POLIN Museum created the Daffodils Campaign – Remembering Together to commemorate the Warsaw ghetto uprising. Every year on April 19th, hundreds of volunteers hand out paper daffodils to raise awareness of the uprising and its significance.

Marek Edelman, a leader of the Warsaw Ghetto Uprising who survived the uprising and remained in Poland, would receive a bouquet of yellow daffodils from an anonymous person on April 19th, the day the uprising broke out in 1943. He would lay them at the Monument to the Ghetto Heroes in memory of those who fought and died. The paper daffodils, which people wear on this day, are inspired by this custom.

Our Daffodil Campaign ambassador is Marian Turski (b. 1926), who is a Holocaust survivor, historian, journalist, human rights activist, and Chair of the POLIN Museum Council. He is a member of the International Auschwitz Council, and he was awarded Poland’s Commander’s Cross with the Star of the Order of the Rebirth of Poland. In addition he was awarded the country’s Medal for Merit to Culture, as well as France’s National Order of the Legion of Honor, and Germany’s Federal Cross of Merit.

In January of 2019, Mr. Turski was a keynote speaker at the United Nations for the International Holocaust Remembrance Day.

Warsaw Ghetto Uprising

The Germans squeezed over 400,000 Jews within the walled-in area of the Warsaw Ghetto – residents of the city and the neighbouring towns and villages, as well as deportees from the territories incorporated into the Reich. In the ghetto, tens of thousands of people died of hunger and disease. On 22 July 1942, the so-called Great Deportation Aktion began. Within the period of two months the Germans deported over 250,000 Ghetto residents to their deaths at the Treblinka extermination camp. Thousands of people were killed on the spot. Mere 60,000 Jews remained in the so-called Restgetto (Ger.: the remnants of a ghetto). They were mostly young and strong, with no family ties, often employed at the German shops (i.e. small factories or workshops). It was in these circumstances, with nothing left to lose, that the idea of armed resistance against the Nazis was born amongst the Jewish youth in the Warsaw Ghetto.
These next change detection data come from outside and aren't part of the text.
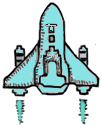
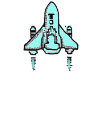
飞机变色+蓝色变小

diff --git a/main.py b/main.py
@@ -497,7 +497,7 @@ def main():
             # 我方飞机颜色转换绘制及子弹数量不同设置
             if me.active:
                 if color_bullet:
-                    if plane_color==0:
+                    if plane_color==0 or plane_color==3:
                         plane_image1=me.image1
                         plane_image2=me.image2
                         # BULLET1_NUM = 6
@@ -520,9 +520,9 @@ def main():
                         # bullet2.append(bullet.Bullet2((me.rect.centerx - 33, me.rect.centery)))
                         # bullet2.append(bullet.Bullet2((me.rect.centerx + 30, me.rect.centery)))
                         for i in bullet1:
-                            i.speed=16
+                            i.speed=20
                         for j in bullet2:
-                            j.speed=16
+                            j.speed=20
                         me.speed=7
 
                     elif plane_color==2:
@@ -541,6 +541,8 @@ def main():
                         for j in bullet2:
                             j.speed=9
                         me.speed=14
+                    color_bullet=False
+
 
                 # 我方飞机绘制(尾气切换)
                 if switch_image:
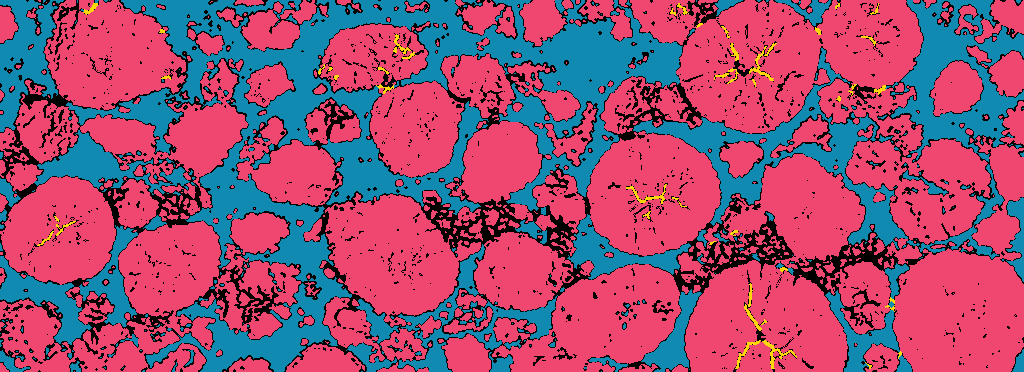
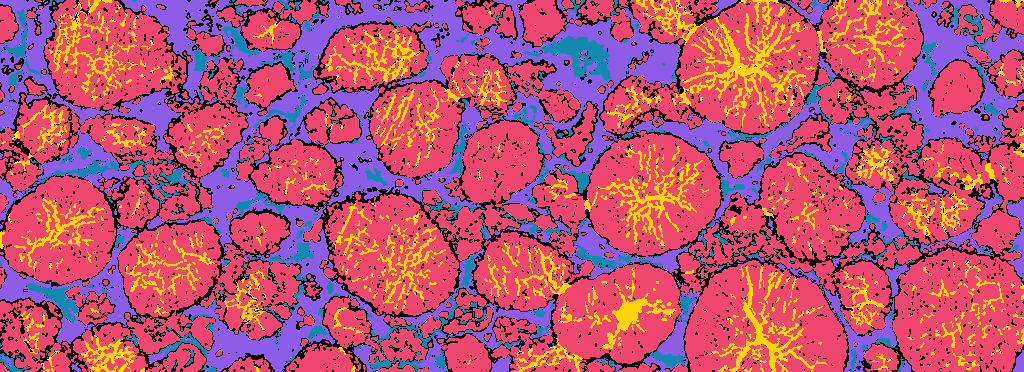
Build four-class truth with DINO and pair DINO with image channels
The truth now has particle, pore, crack and binder. Rules mark confident
seeds, including agglomerate gaps as pore, and the DINO + ExtraTrees
pipeline fills the rest. On it, DINO PCA8 with the 16 image channels beats
both the image RF and DINO PCA32 with 4 pixel channels on crack.

diff --git a/eval/make_truth.py b/eval/make_truth.py
@@ -1,6 +1,11 @@
-"""Build a reviewable particle / pore / crack truth mask for a battery SEM cross-section.
+"""Build a reviewable particle / pore / crack / binder truth mask for a battery SEM cross-section.
 
-Values: 0 particle, 1 pore, 2 crack, 255 ignored. Run with backend/.venv python:
+Rules mark only confident seeds; the app's own DINO + ExtraTrees pipeline, trained on those seeds
+over the whole image, fills the ambiguous rest (fine-grain agglomerates, necks, faint cracks).
+Pixels it is unsure about are left unscored. Because DINO helps make this truth, scores of
+DINO features against it are optimistic; review the overlay before trusting them.
+
+Values: 0 particle, 1 pore, 2 crack, 3 binder, 255 ignored. Run with backend/.venv python:
     python eval/make_truth.py frontend/asset/sample1.png eval/truth/sample1
 """
 import sys
@@ -11,76 +16,87 @@ import numpy as np
 from PIL import Image
 from scipy import ndimage as ndi
 
-PARTICLE, PORE, CRACK, IGNORE = 0, 1, 2, 255
-COLORS = np.array([[239, 71, 111], [17, 138, 178], [255, 214, 10]], np.uint8)
+sys.path.insert(0, str(Path(__file__).resolve().parents[1] / 'backend'))
+from src.config import config  # noqa: E402
+from src.segment.model import Segmenter  # noqa: E402
+
+PARTICLE, PORE, CRACK, BINDER, IGNORE = 0, 1, 2, 3, 255
+COLORS = np.array([[239, 71, 111], [17, 138, 178], [255, 214, 10], [142, 93, 231]], np.uint8)
+CONFIG = dict(sigma=.7, close=3, grain=8, seal=5, depth=6, window=8, solid=.8, contrast=12, flat=6, gap=20, packed=.4, sure=.5, min_crack=8, margin=3, mixed=1)
 
 
 def disk(r):
     return cv2.getStructuringElement(cv2.MORPH_ELLIPSE, (2*r+1, 2*r+1))
 
 
-def segment(gray, cfg):
-    smooth = cv2.GaussianBlur(gray, (0, 0), .8)
-    bright = smooth > cfg['threshold']
-    # Bridge thin dark lines inside particles, then keep only secondary particles large enough to hold cracks.
-    env = cv2.morphologyEx(bright.astype(np.uint8), cv2.MORPH_CLOSE, disk(cfg['close'])).astype(bool)
-    holes = ndi.binary_fill_holes(env) & ~env
-    lab, n = ndi.label(holes)
-    sizes = ndi.sum(holes, lab, range(1, n+1))
-    env |= np.isin(lab, 1+np.flatnonzero(sizes <= cfg['hole']))
-    lab, n = ndi.label(env)
-    sizes = ndi.sum(env, lab, range(1, n+1))
-    big = np.isin(lab, 1+np.flatnonzero(sizes >= cfg['big']))
+def levels(smooth):
+    """Brightness cut-offs from the binder and particle histogram peaks."""
+    hist = np.histogram(smooth, 256, (0, 256))[0]
+    hist = np.convolve(hist, np.ones(9)/9, mode='same')
+    particle = 128 + int(np.argmax(hist[128:]))
+    binder = 40 + int(np.argmax(hist[40:128]))
+    # Particle edge at half height between the two plateaus; pores are clearly darker than binder.
+    return (binder+particle)/2, binder*.6
 
-    # Split touching particles so gaps between two particles stay pores, not cracks.
-    dist = cv2.distanceTransform(big.astype(np.uint8), cv2.DIST_L2, 5)
-    peaks = (dist == ndi.maximum_filter(dist, size=cfg['peak'])) & (dist >= cfg['min_radius'])
-    markers, n = ndi.label(ndi.binary_dilation(peaks, iterations=2))
-    markers = markers.astype(np.int32)
-    markers[ndi.binary_erosion(~big, iterations=2)] = n+1
-    relief = cv2.cvtColor((255-np.clip(dist*4, 0, 255)).astype(np.uint8), cv2.COLOR_GRAY2BGR)
-    ws = cv2.watershed(relief, markers)
-    lines = ndi.binary_dilation((ws == -1) & big, iterations=cfg['line'])
 
-    # Agglomerates of fine grains also close into large blobs; only solid secondary particles hold cracks.
-    ids = np.where(big, np.maximum(ws, 0), 0)
-    ids[ids == n+1] = 0
-    fill = ndi.mean(bright, ids, range(n+1))
-    area = np.bincount(ids.ravel(), minlength=n+1)
-    solid = (fill >= cfg['solid']) & (area >= cfg['big'])
-    solid[0] = False
-    inside = solid[ids] & ~lines
-    inside &= cv2.erode(big.astype(np.uint8), disk(cfg['rim'])).astype(bool) | ~bright
+def seeds(smooth, cfg):
+    edge, dark = levels(smooth)
+    bright = smooth > edge
+    # Opening drops fine grains and thin bridges, leaving the bodies of secondary particles.
+    body = cv2.morphologyEx(bright.astype(np.uint8), cv2.MORPH_OPEN, disk(cfg['grain'])).astype(bool)
+    # Deep inside a solid particle, dark pixels can only be damage. Sealing cracks and filling holes
+    # gives the particle outline; agglomerates and necks between particles fail the solidity test
+    # because binder shows through around them.
+    sealed = ndi.binary_fill_holes(cv2.morphologyEx(body.astype(np.uint8), cv2.MORPH_CLOSE, disk(cfg['seal'])))
+    depth = cv2.distanceTransform(sealed.astype(np.uint8), cv2.DIST_L2, 5)
+    solid = cv2.GaussianBlur(bright.astype(np.float32), (0, 0), cfg['window']) > cfg['solid']
+    deep = (depth > cfg['depth']) & solid
 
-    # Cracks are thin lines darker than the surrounding particle, even when not dark in absolute terms.
     tophat = cv2.morphologyEx(smooth, cv2.MORPH_BLACKHAT, disk(cfg['close']))
-    candidate = inside & ((tophat > cfg['contrast']) | ~bright)
-    # Dense dark networks are grain boundaries in agglomerates, not cracks; they are too ambiguous to score.
-    core = np.zeros(n+1)
-    pieces, count = ndi.label(bright & ~candidate & solid[ids])
-    owner = ndi.maximum(ids, pieces, range(1, count+1)).astype(int)
-    np.maximum.at(core, owner, np.bincount(pieces.ravel(), minlength=count+1)[1:])
-    core = core / np.maximum(area, 1)
-    crowd = cv2.blur(candidate.astype(np.float32), (cfg['window'], cfg['window'])) > cfg['crowd']
-    busy = ((core < cfg['core'])[ids] | ndi.binary_dilation(crowd, iterations=cfg['rim'])) & candidate
-    candidate &= ~busy
-    # Hairline cracks are real but too faint to label confidently; exclude them instead of calling them particle.
-    faint = inside & bright & (tophat > cfg['faint']) & ~candidate
-    thick = cv2.distanceTransform((~bright & big).astype(np.uint8), cv2.DIST_L2, 3) > cfg['max_half_width']
-    crack = candidate & ~ndi.binary_dilation(thick, iterations=cfg['max_half_width'])
-    lab, n = ndi.label(crack, structure=np.ones((3, 3)))
-    sizes = ndi.sum(crack, lab, range(1, n+1))
-    crack &= np.isin(lab, 1+np.flatnonzero(sizes >= cfg['min_crack']))
+    crack = deep & (~bright | (tophat > cfg['contrast']))
+    lab, count = ndi.label(crack, structure=np.ones((3, 3)))
+    crack &= np.isin(lab, 1+np.flatnonzero(ndi.sum(crack, lab, range(1, count+1)) >= cfg['min_crack']))
 
-    mask = np.full(gray.shape, PORE, np.uint8)
-    mask[bright] = PARTICLE
+    away = cv2.distanceTransform((~bright).astype(np.uint8), cv2.DIST_L2, 3) > cfg['margin']
+    mask = np.full(smooth.shape, -1, np.int8)
+    mask[cv2.erode(body.astype(np.uint8), disk(2)).astype(bool) & (tophat < cfg['flat'])] = PARTICLE
+    mask[away & (smooth > dark+10) & (smooth < edge-30)] = BINDER
+    mask[away & (smooth < dark-10)] = PORE
+    # Outside sealed particles nothing is a crack. Grains of agglomerates are particle and the narrow
+    # gaps between packed grains are pore; wider mid-gray regions are binder.
+    out = ~cv2.dilate(sealed.astype(np.uint8), disk(cfg['margin'])).astype(bool)
+    grains = out & bright
+    packed = cv2.GaussianBlur(grains.astype(np.float32), (0, 0), cfg['window']) > cfg['packed']
+    near = cv2.distanceTransform((~bright).astype(np.uint8), cv2.DIST_L2, 3) <= cfg['margin']
+    mask[out & cv2.erode(bright.astype(np.uint8), disk(1)).astype(bool)] = PARTICLE
+    mask[out & ~packed & (smooth > dark) & (smooth < edge-cfg['gap'])] = BINDER
+    mask[out & (smooth < dark-10)] = PORE
+    mask[out & packed & near & (smooth < edge-cfg['gap'])] = PORE
     mask[crack] = CRACK
-    # Edge pixels between bright particles and dark surroundings are mixed; leave them out of scoring.
-    edge = (cv2.morphologyEx(bright.astype(np.uint8), cv2.MORPH_GRADIENT, disk(1)) > 0) & ~crack
-    ambiguous = np.abs(smooth - cfg['threshold']) < cfg['band']
-    mask[edge & ambiguous] = IGNORE
-    mask[busy | (faint & ~crack)] = IGNORE
-    return mask
+    return mask, bright & ~deep, edge, dark
+
+
+def segment(img, cfg):
+    gray = img.astype(np.float32) @ np.array([.2126, .7152, .0722], np.float32)
+    smooth = cv2.GaussianBlur(gray, (0, 0), cfg['sigma'])
+    seed, outer, edge, dark = seeds(smooth, cfg)
+
+    seg = Segmenter()
+    seg.fit([(img, seed, 1.)])
+    feats, model = seg.feature(img), seg.classifier.model
+    probs = np.concatenate([model.predict_proba(feats.pixels(np.arange(i, min(i+65536, feats.shape[0]*feats.shape[1]))))
+                            for i in range(0, feats.shape[0]*feats.shape[1], 65536)]).reshape(*feats.shape, -1)
+
+    mask = model.classes_[probs.argmax(-1)].astype(np.uint8)
+    mask[seed >= 0] = seed[seed >= 0]
+    mask[(probs.max(-1) < cfg['sure']) & (seed < 0)] = IGNORE
+    # Isolated crack specks are texture, not damage; leave them unscored.
+    lab, count = ndi.label(mask == CRACK, structure=np.ones((3, 3)))
+    mask[np.isin(lab, 1+np.flatnonzero(ndi.sum(mask == CRACK, lab, range(1, count+1)) < cfg['min_crack']))] = IGNORE
+    # The one-pixel rim where a particle outline meets binder/pore mixes both; it is not scored.
+    rim = cv2.morphologyEx(outer.astype(np.uint8), cv2.MORPH_GRADIENT, disk(cfg['mixed'])).astype(bool)
+    mask[rim & (mask != CRACK) & (np.abs(smooth-edge) < (edge-dark)/4)] = IGNORE
+    return mask, seed, dict(edge=round(float(edge), 1), dark=round(float(dark), 1))
 
 
 def overlay(gray, mask):
@@ -92,23 +108,21 @@ def overlay(gray, mask):
     return rgb.astype(np.uint8)
 
 
-CONFIG = dict(threshold=150, close=3, hole=150, big=1200, peak=41, min_radius=10,
-              line=2, solid=.9, rim=3, contrast=22, core=.6, window=21, crowd=.3, faint=12, max_half_width=3, min_crack=12, band=25)
-
-
 def main(src, dst):
+    config.feature.kind, config.feature.cellpose = 'dino', 'none'
     img = np.asarray(Image.open(src).convert('RGB'))
-    gray = img.astype(np.float32) @ np.array([.2126, .7152, .0722], np.float32)
-    mask = segment(gray, CONFIG)
+    mask, seed, cuts = segment(img, CONFIG)
     dst = Path(dst)
     dst.parent.mkdir(parents=True, exist_ok=True)
     out = Image.fromarray(mask, 'P')
-    out.putpalette([*COLORS.ravel(), *[0]*(256*3-9)])
+    out.putpalette([*COLORS.ravel(), *[0]*(256*3-COLORS.size)])
     out.save(f'{dst}_mask.png')
-    Image.fromarray(overlay(gray.astype(np.uint8), mask)).save(f'{dst}_overlay.png')
-    counts = {name: int(np.count_nonzero(mask == v)) for name, v in
-              (('particle', PARTICLE), ('pore', PORE), ('crack', CRACK), ('ignore', IGNORE))}
-    print(counts)
+    gray = (img.astype(np.float32) @ np.array([.2126, .7152, .0722], np.float32)).astype(np.uint8)
+    Image.fromarray(overlay(gray, mask)).save(f'{dst}_overlay.png')
+    Image.fromarray(overlay(gray, np.where(seed < 0, IGNORE, seed.astype(np.int16)).astype(np.uint8))).save(f'{dst}_seeds.png')
+    names = (('particle', PARTICLE), ('pore', PORE), ('crack', CRACK), ('binder', BINDER), ('ignore', IGNORE))
+    print(cuts, {name: int(np.count_nonzero(mask == v)) for name, v in names},
+          'seeds', {name: int(np.count_nonzero(seed == v)) for name, v in names[:4]})
 
 
 if __name__ == '__main__':

diff --git a/backend/tests/segment/test_dino.py b/backend/tests/segment/test_dino.py
@@ -6,6 +6,7 @@ from fastapi import HTTPException
 from pydantic import ValidationError
 from src.config import config, DinoConfig
 from src.segment.dino import DinoEncoder, Level, Pyramid, PATCH, channels
+from src.segment.feature import image_features
 from src.segment.model import Segmenter
 
 
@@ -69,7 +70,7 @@ class DinoTests(unittest.TestCase):
             DinoEncoder().load()
         self.assertEqual(error.exception.status_code, 503)
 
-    def test_segmenter_trains_on_dino_and_pixel_channels_without_cellpose(self):
+    def test_segmenter_trains_on_dino_and_image_channels_without_cellpose(self):
         rng = np.random.default_rng(0)
         image = np.zeros((24, 32, 3), np.uint8); image[:, 16:] = 200
         def run(img, progress):
@@ -83,7 +84,7 @@ class DinoTests(unittest.TestCase):
             model.fit([(image, labels)])
             self.assertEqual(len(model.pca), 2)
             features = model.feature(image)
-            self.assertEqual(features.pixels(np.arange(3)).shape, (3, 4+2*min(config.feature.components, 8)))
+            self.assertEqual(features.pixels(np.arange(3)).shape, (3, image_features(image).shape[-1]+2*min(config.feature.components, 8)))
             pred, _ = model.classifier.predict(features)
         self.assertEqual(encode.call_count, 1)
         self.assertTrue((pred[:, :8] == 0).all() and (pred[:, 24:] == 1).all())

diff --git a/backend/src/segment/model.py b/backend/src/segment/model.py
@@ -8,7 +8,7 @@ from src.segment.runtime import runtime
 from src.segment.dino import encoder as dino
 from src.segment.classifier import Classifier
 from src.segment.cache import Cache
-from src.segment.feature import Features, image_features, pixel_features
+from src.segment.feature import Features, image_features
 from src.segment.sample import quotas, spatial
 from src.segment.context import extract as extract_context
 
@@ -106,9 +106,7 @@ class Segmenter:
         report = progress or self.report
         report(stage='features', done=0, total=1)
         local = None
-        if config.feature.kind == 'dino':
-            local = pixel_features(image)
-        elif config.feature.kind != 'encoder':
+        if config.feature.kind != 'encoder':
             local = image_features(image, config.feature.texture)
         tokens = None
         if config.feature.kind != 'image':

diff --git a/eval/evaluate.py b/eval/evaluate.py
@@ -16,7 +16,7 @@ sys.path.insert(0, str(Path(__file__).resolve().parents[1] / 'backend'))
 from src.config import config  # noqa: E402
 from src.segment.model import Segmenter  # noqa: E402
 
-NAMES = ('particle', 'pore', 'crack')
+NAMES = ('particle', 'pore', 'crack', 'binder')
 
 
 def load(image_path, truth_path, width):
@@ -60,7 +60,7 @@ def strokes(train, count, seed=0, length=24, radius=2, margin=4):
         win = (slice(y0, y1), slice(x0, x1))
         out[win][d & (train[win] == label)] = label
 
-    for label in (0, 1):
+    for label in (0, 1, 3):
         # People brush well inside a region, away from uncertain edges.
         core = ndi.distance_transform_edt(train == label) > margin
         ys, xs = np.nonzero(core)

diff --git a/backend/src/segment/feature.py b/backend/src/segment/feature.py
@@ -12,14 +12,6 @@ def luminance(image):
     return np.clip((gray-low)/(high-low), 0, 1) if high > low else np.zeros_like(gray)
 
 
-def pixel_features(image):
-    """Pixel-exact companions to DINO tokens, which cannot place edges finer than their stride."""
-    gray = luminance(image)
-    # Brightness relative to fine, local and wide surroundings separates small grains from their matrix.
-    return np.stack([gray] + [gray-gaussian_filter(gray, sigma, mode='reflect') for sigma in (1, 4, 16)],
-                    axis=-1).astype(np.float32)
-
-
 def image_features(image, texture=False):
     gray = luminance(image)
     scale = min(gray.shape) / 512

diff --git a/backend/src/config.py b/backend/src/config.py
@@ -33,7 +33,7 @@ class ExportConfig(BaseModel):
 
 class FeatureConfig(BaseModel):
     kind: Literal['image', 'encoder', 'hybrid', 'dino'] = 'image'
-    components: Literal[32, 64] = 32
+    components: Literal[8, 16, 32, 64] = 8
     texture: bool = False
     flow: bool = True
     cache_mb: int = Field(default=256, gt=0)

diff --git a/docs/dino-features.md b/docs/dino-features.md
@@ -1,6 +1,6 @@
 # DINOv3 multi-scale RF features
 
-2026-10-28. The default RF input is now frozen DINOv3 ViT-B/16 tokens at several input magnifications plus four pixel channels. Cellpose context is off by default (`feature.cellpose: none`); CPDINO is still used for **Find regions**.
+2026-10-28. The default RF input is now frozen DINOv3 ViT-B/16 tokens at several input magnifications plus the 16 image channels of the previous RF. Cellpose context is off by default (`feature.cellpose: none`); CPDINO is still used for **Find regions**.
 
 ## Why
 
@@ -8,8 +8,8 @@ On battery SEM cross-sections the previous image-only RF separated classes mostl
 
 The training-free FSSDINO method ([arXiv 2602.07550](https://arxiv.org/abs/2602.07550), [code](https://github.com/hussni0997/fssdino)) shows that frozen DINOv3 features separate semantic regions well across domains. Its 16 px tokens cannot draw 2–3 px cracks directly. Two changes close that gap:
 
-- **Upscale before encoding.** At scale `s` each token covers `16/s` original pixels. The default `[2, 4, 8]` gives 8, 4 and 2 px tokens; the coarse level keeps context and the fine level reaches crack width. Each level gets its own PCA (`feature.components`, default 32).
-- **Pixel channels beside the tokens.** Luminance and luminance minus Gaussian blur at σ = 1, 4 and 16 px. Tokens are bilinearly interpolated, so these channels place edges and small bright grains exactly.
+- **Upscale before encoding.** At scale `s` each token covers `16/s` original pixels. The default `[2, 4, 8]` gives 8, 4 and 2 px tokens; the coarse level keeps context and the fine level reaches crack width. Each level gets its own PCA (`feature.components`, default 8).
+- **Image channels beside the tokens.** The previous RF's 16 brightness, gradient and ridge channels. Tokens are bilinearly interpolated, so these channels place edges, thin cracks and small grains exactly, and they keep pore and binder apart by brightness. With 8 PCA dims per level the trees pick them often enough; with 32 dims they were drowned out.
 
 Tiles of `dino.tile` px overlap by `dino.overlap` px and are blended with a linear taper. The FSSDINO class prototypes and Gram maps were tried as RF channels and dropped: with 10 clicks per class they collapsed (crack F1 ≈ 0.05), and with dense labels they leaked training labels into features.
 
@@ -19,6 +19,7 @@ Tiles of `dino.tile` px overlap by `dino.overlap` px and are blended with a line
 
 | Key | Default | Meaning |
 |---|---|---|
+| `feature.components` | 8 | PCA dims per DINO level |
 | `feature.kind` | `dino` | `image`, `encoder` and `hybrid` keep the previous CPDINO-based features |
 | `dino.checkpoint` | `weights/dinov3_vitb16_pretrain_lvd1689m-73cec8be.pth` | Downloaded separately under the DINOv3 License; not tracked by Git |
 | `dino.scales` | `[2, 4, 8]` | Input magnifications |
@@ -30,26 +31,33 @@ Scale 8 at the default width of 768 px stores about 110 MiB of tokens per image.
 
 ## Evaluation
 
-`eval/make_truth.py` builds a reviewable particle / pore / crack mask for `frontend/asset/sample1.png`. It thresholds brightness, splits particles with watershed and marks thin dark lines inside solid particles as cracks. Fine-grain agglomerates, hairline cracks and mixed edge pixels are set to 255 and are not scored. Because particle and pore come from a brightness threshold, this truth favours brightness features for those two classes. Read crack scores and the overlays before reading particle/pore IoU.
+`eval/make_truth.py` builds a reviewable four-class mask (particle, pore, crack, binder; 255 unscored) for `frontend/asset/sample1.png`:
 
-`eval/evaluate.py` trains on the left half and scores the right half. `--clicks N` places N small dabs per class; `--strokes N` draws N short strokes per class and traces cracks. `crack_f1_2px` counts a crack hit within 2 px, because thin-line IoU is dominated by 1 px offsets.
+- Rules mark only confident seeds: flat particle interiors, wide mid-gray binder, dark pores, dark lines deep inside solid particles as crack, and, outside particles, agglomerate grains as particle with the narrow gaps between them as pore.
+- The app's DINO + ExtraTrees pipeline, trained on those seeds, fills the rest. Pixels below 0.5 confidence, crack specks under 8 px and the mixed particle rim are unscored.
 
-Width 768, three label seeds each, RF settings unchanged:
+The seeds come from brightness, so particle/pore/binder favour brightness features; the DINO fill favours DINO on faint cracks. Review the overlay in the app before trusting the numbers.
 
-| Labels | Features | Particle IoU | Pore IoU | Crack IoU | Crack F1 (2 px) |
-|---|---|---:|---:|---:|---:|
-| 10 clicks | image (previous) | 0.911 | 0.931 | 0.104 | 0.240 |
-| | DINO 2/4/8 + pixel | 0.944 | 0.869 | 0.191 | 0.380 |
-| 30 clicks | image (previous) | 0.934 | 0.953 | 0.128 | 0.293 |
-| | DINO 2/4/8 + pixel | 0.980 | 0.961 | 0.372 | 0.664 |
-| 30 strokes | image (previous) | 0.831 | 0.879 | 0.053 | 0.158 |
-| | DINO 2/4/8 + pixel | 0.898 | 0.790 | 0.241 | 0.462 |
+`eval/evaluate.py` trains on the left half and scores the right half. `--clicks N` places N small dabs per class; `--strokes N` draws N short strokes per class and traces cracks. `crack_f1_2px` counts a crack hit within 2 px.
 
-Visually, the previous features mark gaps in fine-grain agglomerates as cracks; the DINO features keep cracks inside particles. The remaining pore error with strokes comes from small bright grains in agglomerates that strokes rarely cover.
+Truth v2, native width 1024, seed 0, 30 labels per class:
+
+| Labels | Features | Particle | Pore | Crack | Binder | Crack F1 (2 px) |
+|---|---|---:|---:|---:|---:|---:|
+| clicks | image (previous) | 0.901 | 0.600 | 0.577 | 0.861 | 0.849 |
+| | DINO PCA32 + 4 pixel channels | 0.874 | 0.414 | 0.440 | 0.698 | 0.842 |
+| | DINO PCA8 + 16 image channels | 0.931 | 0.547 | 0.642 | 0.830 | 0.905 |
+| strokes | image (previous) | 0.854 | 0.470 | 0.502 | 0.870 | 0.845 |
+| | DINO PCA32 + 4 pixel channels | 0.806 | 0.314 | 0.376 | 0.818 | 0.824 |
+| | DINO PCA8 + 16 image channels | 0.881 | 0.413 | 0.552 | 0.844 | 0.887 |
+
+The default is the last row. It is best on crack and particle; the image-only RF still separates pore and binder better. Downscaling to width 768 thins the cracks and lowered every DINO variant, so evaluate at native width.
+
+On the earlier three-class truth (v1, few dark cracks only), the PCA8 + image channel variant was worse with strokes (crack F1 0.70 → 0.19). That truth missed most faint cracks, so v2 is the reference; this disagreement is the main reason to check results on your own images.
 
 ### Classifier
 
-With these features fixed, ExtraTrees (same settings as the previous RF: 200 trees, depth 10, leaf 2, sqrt, balanced) replaced the RF. Width 768, three seeds, crack F1 (2 px):
+With DINO PCA32 + 4 pixel channels fixed and the v1 truth, ExtraTrees (same settings as the previous RF: 200 trees, depth 10, leaf 2, sqrt, balanced) replaced the RF. Width 768, three seeds, crack F1 (2 px):
 
 | Labels | RF | ExtraTrees |
 |---|---:|---:|
@@ -64,6 +72,7 @@ Timing on an Apple M-series GPU (MPS), sample1 at width 768: first prediction in
 
 ## Limits
 
-- One image and an automatically built truth. Particle/pore scores are biased towards brightness features, and no other material or modality has been tested yet.
+- One image and an automatically built truth that DINO helped fill; no other material or modality has been tested yet.
 - CPDINO-based features and Cellpose context were not compared, because the CPDINO checkpoint was a Git LFS pointer in this workspace.
+- Image-only features remain better for pore vs binder.
 - `channels: enhanced` was better with 30–100 clicks and worse with 10, so `rgb` stays the default.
The Warsaw Ghetto Uprising was the largest and most heroic act of armed resistance taken up by the Jews during World War Two. It was also the first civic uprising in occupied Europe.